Could you show each line of the records that contains the word "border"?

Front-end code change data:
^^^^^^^^

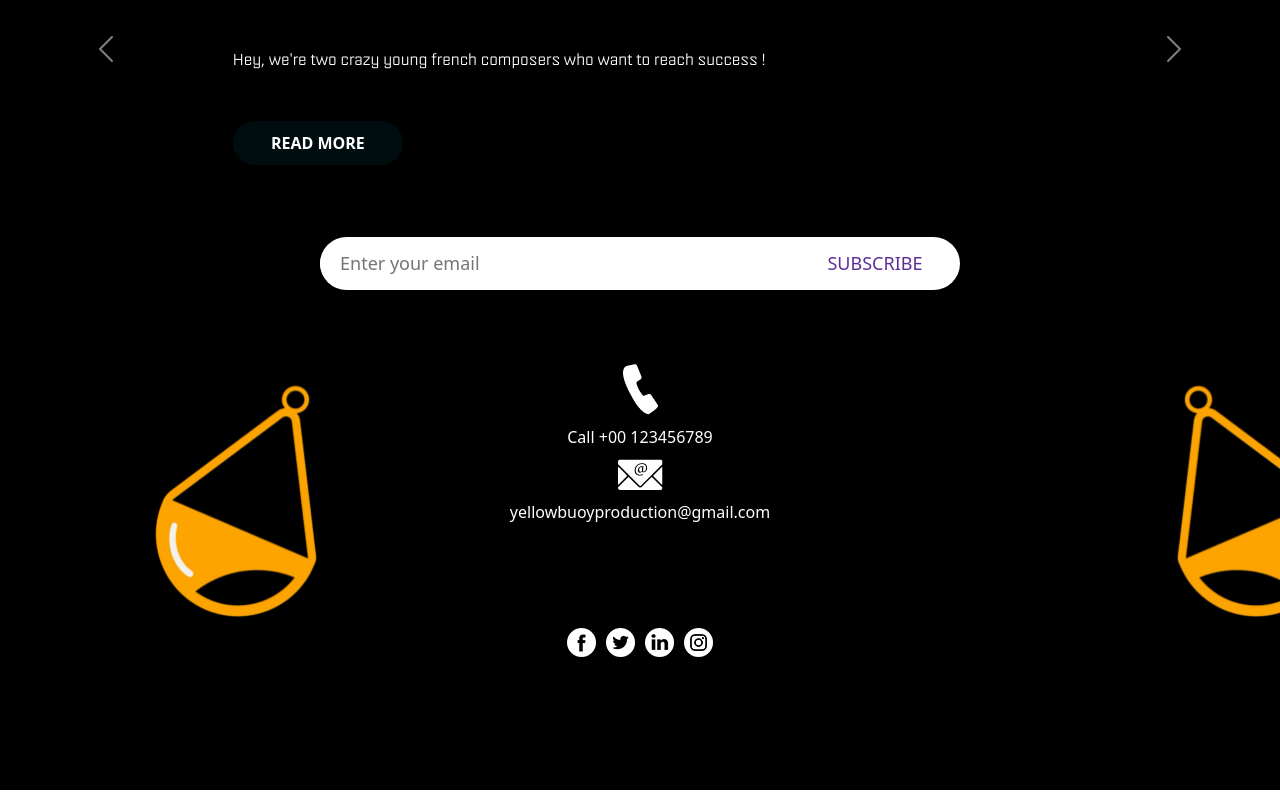
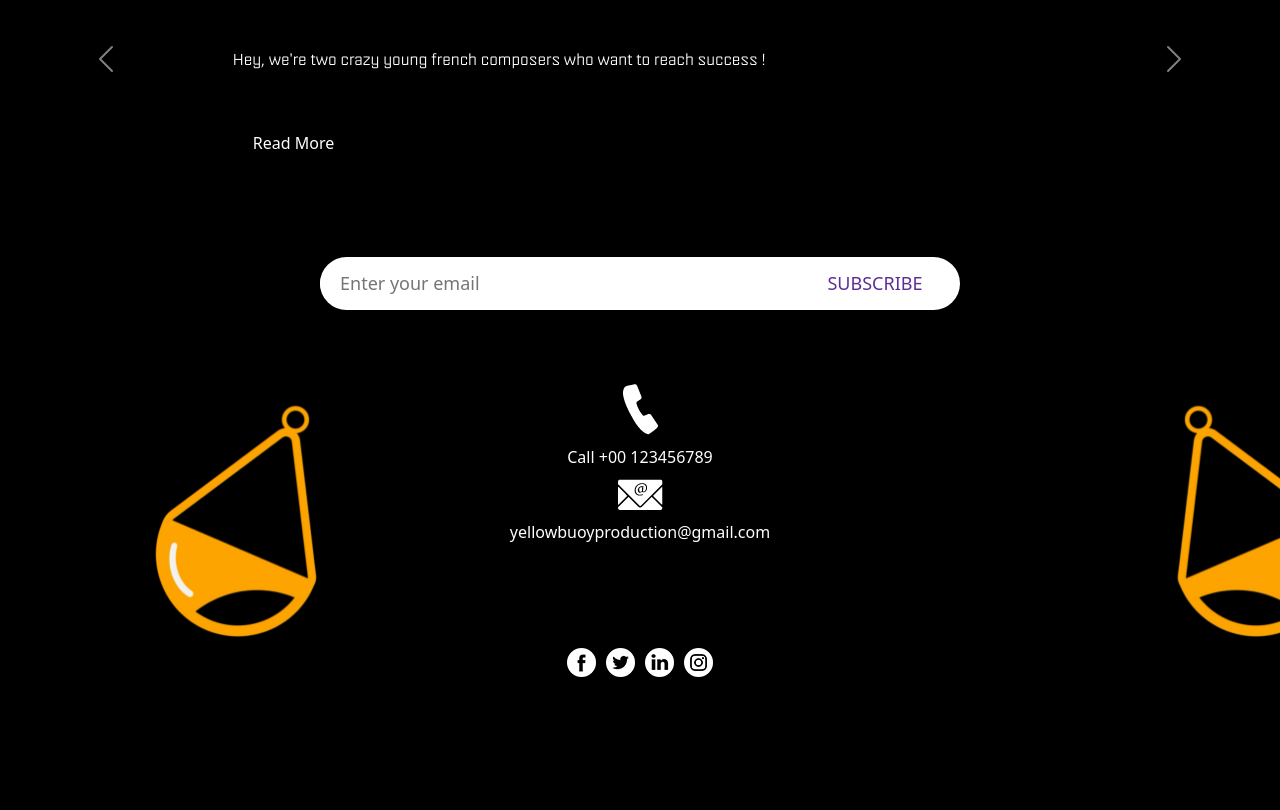
Before and after one commit to YBPStudios/ybpstudios.github.io, a Vue app: page / in a window 1280 px wide. Shown: the part 940-1750 px from the top of the page. Built offline with nearby package versions, Linux system fonts and the light colour scheme.

Commit message:
Petite amélioration boutons

```diff
--- a/src/components/Card.vue
+++ b/src/components/Card.vue
@@ -38,23 +38,23 @@ defineProps({
     width: 170px;
     float: left;
     margin-top: 50px;
+    margin-bottom: 20px;
 }
 
 .readmore_bt a {
-    width: 100%;
-    float: left;
-    font-size: 16px;
-    color: #ffffff;
-    background-color: #000d10;
-    text-align: center;
-    padding: 10px 0px;
-    border-radius: 30px;
-    font-weight: bold;
-    text-transform: uppercase;
+   color: #ffffff;
+   padding: 10px 20px;
+   border-radius: 5px;
+   display: inline-block;
+   box-sizing: border-box;
+   transition: transform 0.3s, background-color 0.3s, border 0.3s;
 }
 
 .readmore_bt a:hover {
-    color: #ffffff;
-    background-color: #2b2278;
+   color: #ffffff;
+   background-color: #000000;
+   border: 1px solid #ccc;
+   box-sizing: border-box;
+   transform: scale(1.1);
 }
 </style>
```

^^^^^^^^

» **Response**
-    border-radius: 30px;
+   border-radius: 5px;
+   box-sizing: border-box;
+   transition: transform 0.3s, background-color 0.3s, border 0.3s;
+   border: 1px solid #ccc;
+   box-sizing: border-box;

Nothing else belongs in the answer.